This is in connection with the recently held papers of the CSS essay and precis under the auspices of the FPSC. The first part of the precis paper usually consists of 20 MCQs related to synonyms and antonyms. To little surprise, many of the questions could not be understood by majority of the aspirants as they were taken out of context from diverse disciplines. Ironically, this part of the paper, which tends to judge aspirants’ ability of understanding collocations of English vocabulary rather than scientific and philosophical jargons from broader domains, was replete with both syntactic and semantic errors. Pragmatically speaking, language is a medium of communication rather than a yardstick of scholarship and exceptional abilities. The elitist obsession with English language has morphed into the society causing much discrimination between the elite and the poor.

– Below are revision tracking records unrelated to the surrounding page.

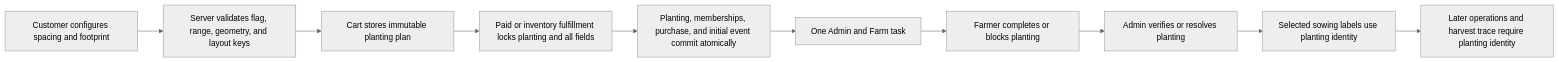
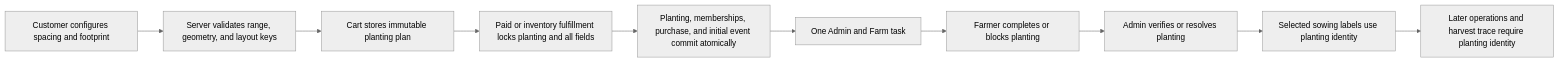
The diagram in docs/advanced-sowing.md (gredice/gredice), drawn with Mermaid (neutral theme) before and after one commit. The commit also changed other lines of this file and 19 other files, not shown here.

````diff
--- a/docs/advanced-sowing.md
+++ b/docs/advanced-sowing.md
@@ -189,12 +185,12 @@
 ```mermaid
 flowchart LR
-    A["Customer configures spacing and footprint"] --> B["Server validates flag, range, geometry, and layout keys"]
+    A["Customer configures spacing and footprint"] --> B["Server validates range, geometry, and layout keys"]
     B --> C["Cart stores immutable planting plan"]
     C --> D["Paid or inventory fulfillment locks planting and all fields"]
     D --> E["Planting, memberships, purchase, and initial event commit atomically"]
     E --> F["One Admin and Farm task"]
     F --> G["Farmer completes or blocks planting"]
     G --> H["Admin verifies or resolves planting"]
     H --> I["Selected sowing labels use planting identity"]
     I --> J["Later operations and harvest trace require planting identity"]
 ```
````
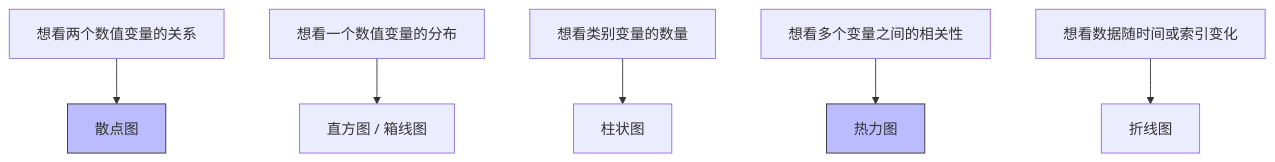
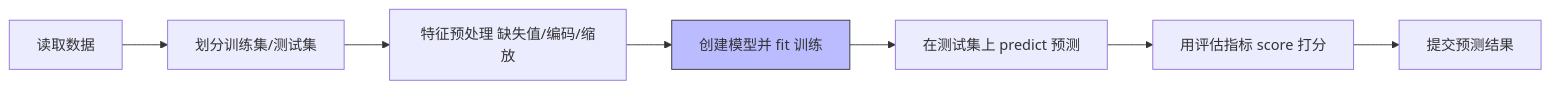
One commit to wizardforcel/baizhan-kaggle changed the diagram in docs/AppendixD/index.md. Above: the diagram before and after it, drawn with Mermaid. The commit also changed other lines of this file, not shown here.

````diff
--- a/docs/AppendixD/index.md
+++ b/docs/AppendixD/index.md
@@ -9,10 +9,10 @@
 ```mermaid
-flowchart TD
-    A[想看两个数值变量的关系] --> B[散点图]
-    C[想看一个数值变量的分布] --> D[直方图 / 箱线图]
-    E[想看类别变量的数量] --> F[柱状图]
-    G[想看多个变量之间的相关性] --> H[热力图]
-    I[想看数据随时间或索引变化] --> J[折线图]
-    style B fill:#bbf,stroke:#333
-    style H fill:#bbf,stroke:#333
+flowchart LR
+    A[读取数据] --> B[划分训练集/测试集]
+    B --> C[特征预处理 缺失值/编码/缩放]
+    C --> D[创建模型并 fit 训练]
+    D --> E[在测试集上 predict 预测]
+    E --> F[用评估指标 score 打分]
+    F --> G[提交预测结果]
+    style D fill:#bbf,stroke:#333
 ```
````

The FPSC needs to crosscheck all papers systemically and avoid errors, both in terms of style and contents. It is recommended to compensate the beleaguered aspirants, especially in the MCQs part of the precis paper for the ambiguous choices of the given questions. The FPSC is one of the most credible institutions in the country. I, therefore, hope it will address the issue forthwith.
Published in The Express Tribune, February 23rd, 2021.